Figure 2. Potential PFAS Sources
How does PFAS affect me?
You may have a PFAS concern if your facility used a PFAS-containing feedstock, produced PFAS materials, stored or transferred PFAS chemicals, handled or recycled containers that were used to store PFAS-containing materials, disposed of PFAS-containing waste or residuals, or used AFFF. PFAS can be introduced to the environment from spills, air emissions, and discharge of waters such as on-site wastewater treatment facilities.
As consumers, we have likely all been exposed to PFAS. While consumer sources such as water- and grease-repelling materials (e.g., rain coats, carpets, fast food wrappers, and pizza boxes) are often highlighted, exposure can occur through other means. Drinking water supply systems have been identified as PFAS exposure sources due to lack of appropriate treatment units and/or the recognition of the presence of PFAS. Wastewater treatment plants not designed to remove PFAS usually discharge to surface water. Biosolids from wastewater treatment plants are commonly land applied for agricultural use, which results in another potential exposure pathway.
Figure 3. Typical Life Cycle of PFAS in the Environment
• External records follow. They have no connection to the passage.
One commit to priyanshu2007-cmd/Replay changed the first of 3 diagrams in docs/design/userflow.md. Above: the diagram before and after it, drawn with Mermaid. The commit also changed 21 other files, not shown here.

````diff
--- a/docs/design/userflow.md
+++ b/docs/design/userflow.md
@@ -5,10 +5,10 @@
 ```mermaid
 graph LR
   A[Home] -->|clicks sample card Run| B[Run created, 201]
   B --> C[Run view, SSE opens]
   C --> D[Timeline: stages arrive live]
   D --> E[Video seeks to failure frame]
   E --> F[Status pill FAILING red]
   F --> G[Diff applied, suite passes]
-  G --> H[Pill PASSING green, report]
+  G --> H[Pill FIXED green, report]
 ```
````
The regulatory landscape surrounding PFAS continues to take shape at both the federal and state levels. Final regulations have not yet been promulgated for PFAS at the federal level. The United States Environmental Protection Agency (EPA) recently developed a Drinking Water Lifetime Health Advisory (LHA) of 70 parts per trillion for PFOA and PFOS (individual and combined), replacing previously-published provisional values. Several states including Minnesota, Maine, and New Jersey, have published screening values or interim criteria for one or more PFAS including PFOS, PFOA, perfluorobutanesulfonic acid (PFBS), perfluorobutanoic acid (PFBA), and perfluorononanoic acid (PFNA). The graphic below highlights the current standing of state-level regulation for PFOA and PFOS as of July 16, 2018.
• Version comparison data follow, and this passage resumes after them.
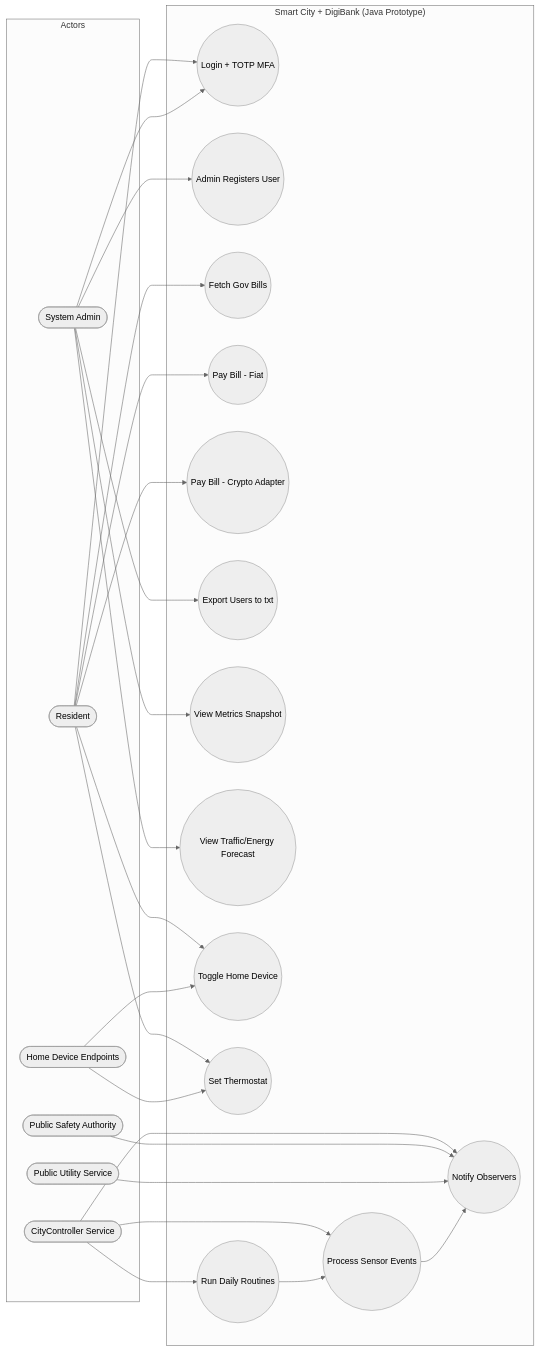
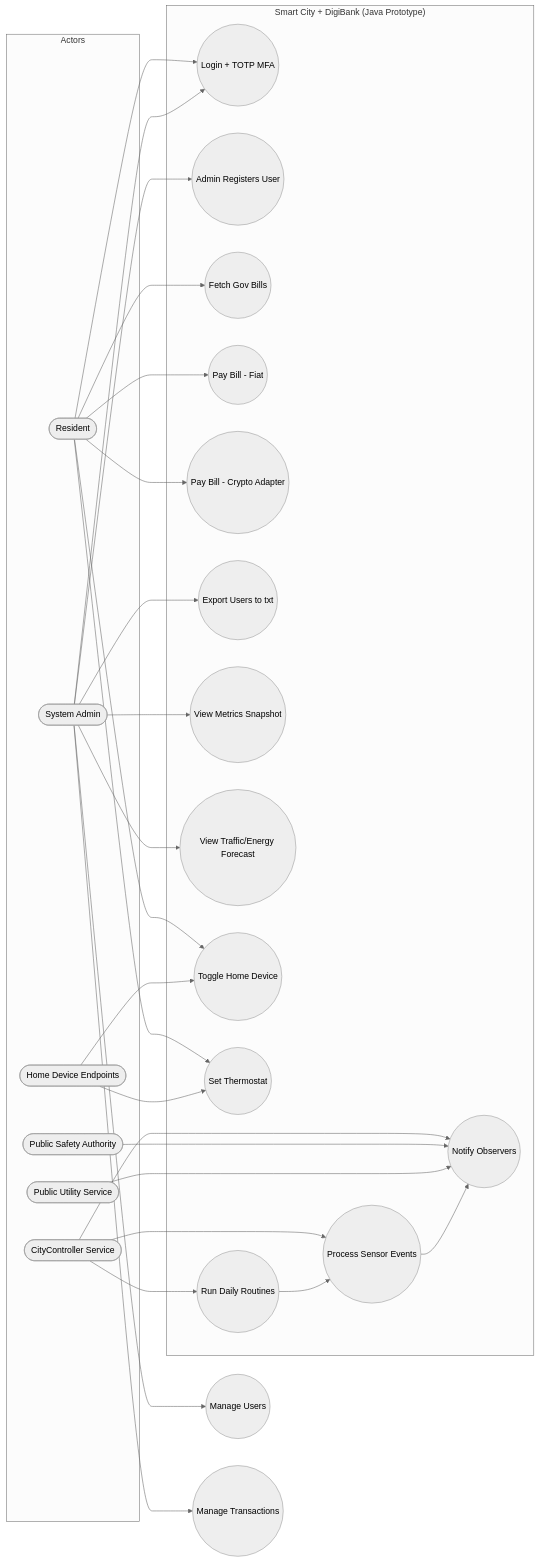
Before and after one commit to ferdiozaydin/digibank: the diagram in docs/2_uml_usecase.mmd, drawn with Mermaid. The commit also changed 8 other files, not shown here.

```diff
--- a/docs/2_uml_usecase.mmd
+++ b/docs/2_uml_usecase.mmd
@@ -1,56 +1,58 @@
 ---
 config:
  theme: neutral
 ---
 
 flowchart LR
 
 subgraph Actors
 Resident([Resident])
 Admin([System Admin])
 CityOps([CityController Service])
 PSA([Public Safety Authority])
 Utility([Public Utility Service])
 HomeDevices([Home Device Endpoints])
 end
 
 subgraph DigiBankSmartCitySystem["Smart City + DigiBank (Java Prototype)"]
 UC_Login((Login + TOTP MFA))
 UC_Register((Admin Registers User))
 UC_FetchBills((Fetch Gov Bills))
 UC_PayFiat((Pay Bill - Fiat))
 UC_PayCrypto((Pay Bill - Crypto Adapter))
 UC_Export((Export Users to txt))
 UC_Metrics((View Metrics Snapshot))
 UC_Forecast((View Traffic/Energy Forecast))
 UC_ToggleDevice((Toggle Home Device))
 UC_SetThermostat((Set Thermostat))
 UC_RunRoutines((Run Daily Routines))
 UC_ProcessSensor((Process Sensor Events))
 UC_NotifyObservers((Notify Observers))
 end
 
 Resident --> UC_Login
 Resident --> UC_FetchBills
 Resident --> UC_PayFiat
 Resident --> UC_PayCrypto
 Resident --> UC_ToggleDevice
 Resident --> UC_SetThermostat
 
 Admin --> UC_Login
 Admin --> UC_Register
 Admin --> UC_Export
 Admin --> UC_Metrics
 Admin --> UC_Forecast
+Admin --> UC_ManageUsers((Manage Users))
+Admin --> UC_ManageTrans((Manage Transactions))
 
 CityOps --> UC_RunRoutines
 CityOps --> UC_ProcessSensor
 CityOps --> UC_NotifyObservers
 
 PSA --> UC_NotifyObservers
 Utility --> UC_NotifyObservers
 
 UC_ProcessSensor --> UC_NotifyObservers
 UC_RunRoutines --> UC_ProcessSensor
 HomeDevices --> UC_ToggleDevice
 HomeDevices --> UC_SetThermostat
```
Figure 4. Regulatory Status of PFOA/PFOS/PFNA in the United States (updated July 16, 2018; GES will periodically update the map as new information becomes available).
GES has more than 30 years of hands-on experience developing and implementing sampling programs for the detection of emerging contaminants in air, soil, sediment, surface water, and groundwater. For the past 10 years, we have mobilized field crews at a high-profile site in support of a client investigation that includes routine sampling and reporting for more than a dozen PFAS compounds. We have successfully applied our unique project experience and approach to a number of PFAS sampling engagements across the country. GES has the equipment, resources, and trained personnel in place to mobilize crews for the safe and timely collection of field samples to ensure quality laboratory analysis, accurate regulatory reporting, and cost-effective plans for PFAS treatment and site remediation.
About the Author
Rich Evans is a Senior Vice President with overall responsibility for the firm’s technical practices in the areas of engineering, construction, hydrogeology, and drafting. He leads GES’ internal PFAS task force focused on developing internal best practices and transferring knowledge and lessons learned from GES’ PFAS experience across the country. Rich is an active member of the Interstate Technology & Regulatory Council (ITRC) PFAS team, contributing to the development of the Remediation fact sheet published in 2017.